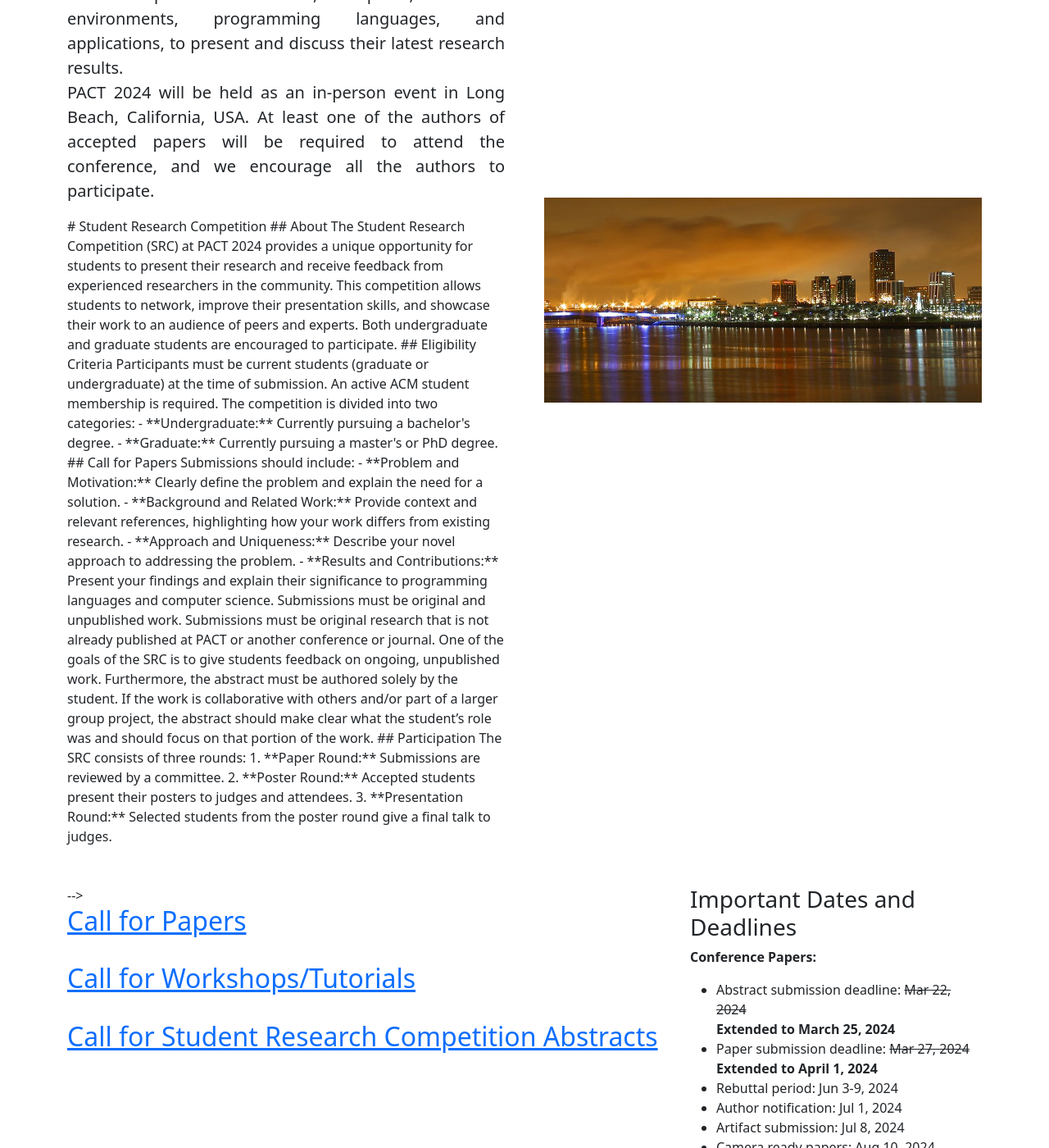
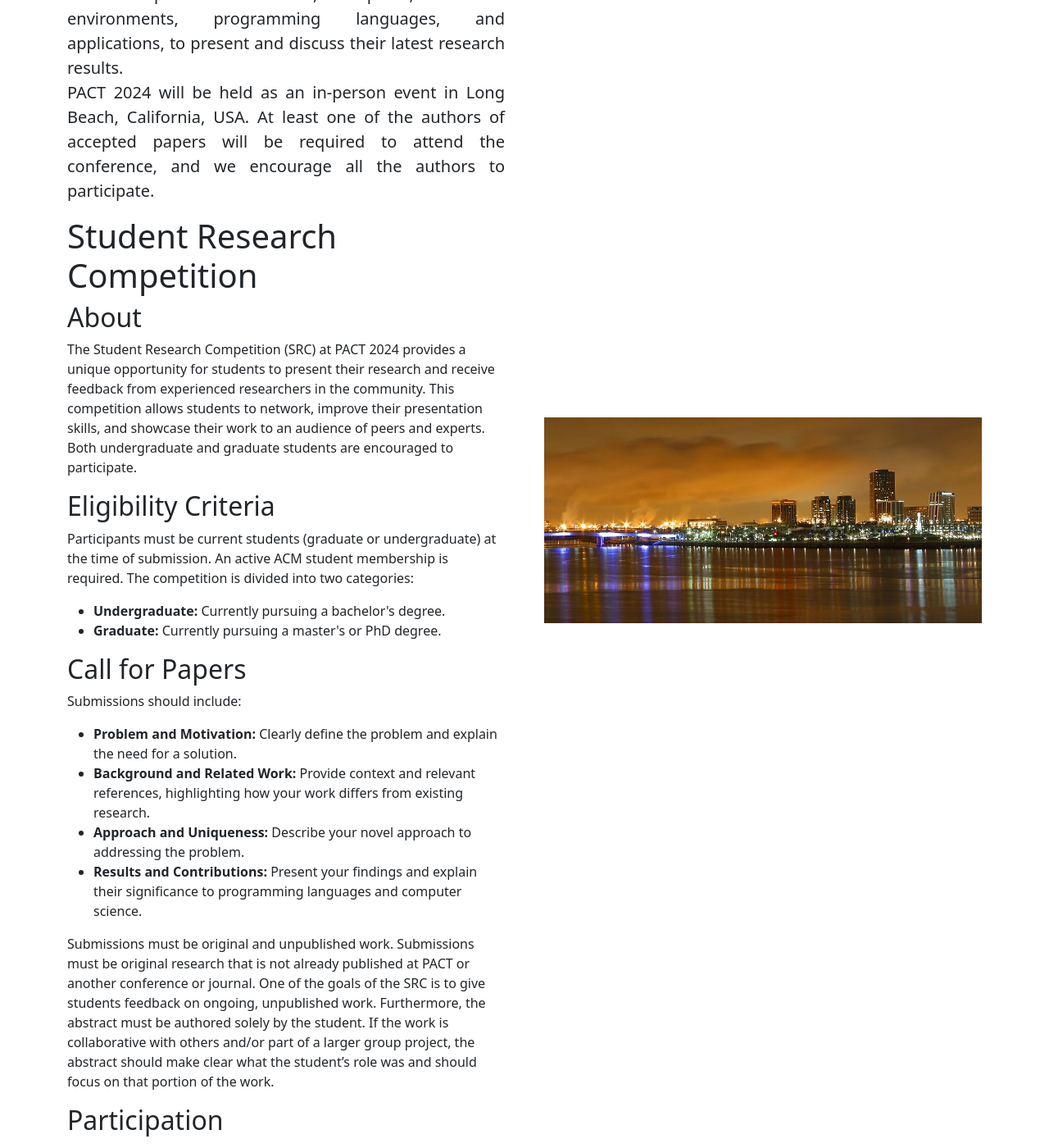
Before and after one commit to pact2024/pact2024.github.io, a Jekyll site: the page built from index.html, in a window 1280 px wide and 1400 px high, scrolled down 445 px. Shown: the whole window at 82% size. Built offline with Jekyll 4.4.1, drawn with Linux system fonts in a browser that asks for light colours; some of the changed text lies outside the part shown.

Commit message:
Update index_hero.html

```diff
--- a/_includes/index_hero.html
+++ b/_includes/index_hero.html
@@ -33,37 +33,44 @@
                 of accepted papers will be required to attend the conference, and we encourage all the authors to participate.
             </p>
 
-            # Student Research Competition
+            <!DOCTYPE html>
+            <html lang="en">
+            <head>
+                <meta charset="UTF-8">
+                <meta name="viewport" content="width=device-width, initial-scale=1.0">
+                <title>Student Research Competition</title>
+            </head>
+            <body>
+                <h1>Student Research Competition</h1>
+                <h2>About</h2>
+                <p>The Student Research Competition (SRC) at PACT 2024 provides a unique opportunity for students to present their research and receive feedback from experienced researchers in the community. This competition allows students to network, improve their presentation skills, and showcase their work to an audience of peers and experts. Both undergraduate and graduate students are encouraged to participate.</p>
 
-## About
+                <h2>Eligibility Criteria</h2>
+                <p>Participants must be current students (graduate or undergraduate) at the time of submission. An active ACM student membership is required. The competition is divided into two categories:</p>
+                <ul>
+                    <li><strong>Undergraduate:</strong> Currently pursuing a bachelor's degree.</li>
+                    <li><strong>Graduate:</strong> Currently pursuing a master's or PhD degree.</li>
+                </ul>
 
-The Student Research Competition (SRC) at PACT 2024 provides a unique opportunity for students to present their research and receive feedback from experienced researchers in the community. This competition allows students to network, improve their presentation skills, and showcase their work to an audience of peers and experts. Both undergraduate and graduate students are encouraged to participate.
+                <h2>Call for Papers</h2>
+                <p>Submissions should include:</p>
+                <ul>
+                    <li><strong>Problem and Motivation:</strong> Clearly define the problem and explain the need for a solution.</li>
+                    <li><strong>Background and Related Work:</strong> Provide context and relevant references, highlighting how your work differs from existing research.</li>
+                    <li><strong>Approach and Uniqueness:</strong> Describe your novel approach to addressing the problem.</li>
+                    <li><strong>Results and Contributions:</strong> Present your findings and explain their significance to programming languages and computer science.</li>
+                </ul>
+                <p>Submissions must be original and unpublished work. Submissions must be original research that is not already published at PACT or another conference or journal. One of the goals of the SRC is to give students feedback on ongoing, unpublished work. Furthermore, the abstract must be authored solely by the student. If the work is collaborative with others and/or part of a larger group project, the abstract should make clear what the student’s role was and should focus on that portion of the work.</p>
 
-## Eligibility Criteria
-
-Participants must be current students (graduate or undergraduate) at the time of submission. An active ACM student membership is required. The competition is divided into two categories:
-
-- **Undergraduate:** Currently pursuing a bachelor's degree.
-- **Graduate:** Currently pursuing a master's or PhD degree.
-
-## Call for Papers
-
-Submissions should include:
-
-- **Problem and Motivation:** Clearly define the problem and explain the need for a solution.
-- **Background and Related Work:** Provide context and relevant references, highlighting how your work differs from existing research.
-- **Approach and Uniqueness:** Describe your novel approach to addressing the problem.
-- **Results and Contributions:** Present your findings and explain their significance to programming languages and computer science.
-
-Submissions must be original and unpublished work. Submissions must be original research that is not already published at PACT or another conference or journal. One of the goals of the SRC is to give students feedback on ongoing, unpublished work. Furthermore, the abstract must be authored solely by the student. If the work is collaborative with others and/or part of a larger group project, the abstract should make clear what the student’s role was and should focus on that portion of the work.
-
-## Participation
-
-The SRC consists of three rounds:
-
-1. **Paper Round:** Submissions are reviewed by a committee.
-2. **Poster Round:** Accepted students present their posters to judges and attendees.
-3. **Presentation Round:** Selected students from the poster round give a final talk to judges.
+                <h2>Participation</h2>
+                <p>The SRC consists of three rounds:</p>
+                <ol>
+                    <li><strong>Paper Round:</strong> Submissions are reviewed by a committee.</li>
+                    <li><strong>Poster Round:</strong> Accepted students present their posters to judges and attendees.</li>
+                    <li><strong>Presentation Round:</strong> Selected students from the poster round give a final talk to judges.</li>
+                </ol>
+            </body>
+            </html>
 
 
 
```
▬▬▬▬▬▬▬▬▬▬
Reproduce the entries above exactly, though not their pictures.

Before and after one commit to pact2024/pact2024.github.io, a Jekyll site: the page built from index.html, in a window 1280 px wide and 1400 px high, scrolled down 445 px. Shown: the whole window at 82% size. Built offline with Jekyll 4.4.1, drawn with Linux system fonts in a browser that asks for light colours; some of the changed text lies outside the part shown.

Commit message:
Update index_hero.html

```diff
--- a/_includes/index_hero.html
+++ b/_includes/index_hero.html
@@ -33,37 +33,44 @@
                 of accepted papers will be required to attend the conference, and we encourage all the authors to participate.
             </p>
 
-            # Student Research Competition
+            <!DOCTYPE html>
+            <html lang="en">
+            <head>
+                <meta charset="UTF-8">
+                <meta name="viewport" content="width=device-width, initial-scale=1.0">
+                <title>Student Research Competition</title>
+            </head>
+            <body>
+                <h1>Student Research Competition</h1>
+                <h2>About</h2>
+                <p>The Student Research Competition (SRC) at PACT 2024 provides a unique opportunity for students to present their research and receive feedback from experienced researchers in the community. This competition allows students to network, improve their presentation skills, and showcase their work to an audience of peers and experts. Both undergraduate and graduate students are encouraged to participate.</p>
 
-## About
+                <h2>Eligibility Criteria</h2>
+                <p>Participants must be current students (graduate or undergraduate) at the time of submission. An active ACM student membership is required. The competition is divided into two categories:</p>
+                <ul>
+                    <li><strong>Undergraduate:</strong> Currently pursuing a bachelor's degree.</li>
+                    <li><strong>Graduate:</strong> Currently pursuing a master's or PhD degree.</li>
+                </ul>
 
-The Student Research Competition (SRC) at PACT 2024 provides a unique opportunity for students to present their research and receive feedback from experienced researchers in the community. This competition allows students to network, improve their presentation skills, and showcase their work to an audience of peers and experts. Both undergraduate and graduate students are encouraged to participate.
+                <h2>Call for Papers</h2>
+                <p>Submissions should include:</p>
+                <ul>
+                    <li><strong>Problem and Motivation:</strong> Clearly define the problem and explain the need for a solution.</li>
+                    <li><strong>Background and Related Work:</strong> Provide context and relevant references, highlighting how your work differs from existing research.</li>
+                    <li><strong>Approach and Uniqueness:</strong> Describe your novel approach to addressing the problem.</li>
+                    <li><strong>Results and Contributions:</strong> Present your findings and explain their significance to programming languages and computer science.</li>
+                </ul>
+                <p>Submissions must be original and unpublished work. Submissions must be original research that is not already published at PACT or another conference or journal. One of the goals of the SRC is to give students feedback on ongoing, unpublished work. Furthermore, the abstract must be authored solely by the student. If the work is collaborative with others and/or part of a larger group project, the abstract should make clear what the student’s role was and should focus on that portion of the work.</p>
 
-## Eligibility Criteria
-
-Participants must be current students (graduate or undergraduate) at the time of submission. An active ACM student membership is required. The competition is divided into two categories:
-
-- **Undergraduate:** Currently pursuing a bachelor's degree.
-- **Graduate:** Currently pursuing a master's or PhD degree.
-
-## Call for Papers
-
-Submissions should include:
-
-- **Problem and Motivation:** Clearly define the problem and explain the need for a solution.
-- **Background and Related Work:** Provide context and relevant references, highlighting how your work differs from existing research.
-- **Approach and Uniqueness:** Describe your novel approach to addressing the problem.
-- **Results and Contributions:** Present your findings and explain their significance to programming languages and computer science.
-
-Submissions must be original and unpublished work. Submissions must be original research that is not already published at PACT or another conference or journal. One of the goals of the SRC is to give students feedback on ongoing, unpublished work. Furthermore, the abstract must be authored solely by the student. If the work is collaborative with others and/or part of a larger group project, the abstract should make clear what the student’s role was and should focus on that portion of the work.
-
-## Participation
-
-The SRC consists of three rounds:
-
-1. **Paper Round:** Submissions are reviewed by a committee.
-2. **Poster Round:** Accepted students present their posters to judges and attendees.
-3. **Presentation Round:** Selected students from the poster round give a final talk to judges.
+                <h2>Participation</h2>
+                <p>The SRC consists of three rounds:</p>
+                <ol>
+                    <li><strong>Paper Round:</strong> Submissions are reviewed by a committee.</li>
+                    <li><strong>Poster Round:</strong> Accepted students present their posters to judges and attendees.</li>
+                    <li><strong>Presentation Round:</strong> Selected students from the poster round give a final talk to judges.</li>
+                </ol>
+            </body>
+            </html>
 
 
 
```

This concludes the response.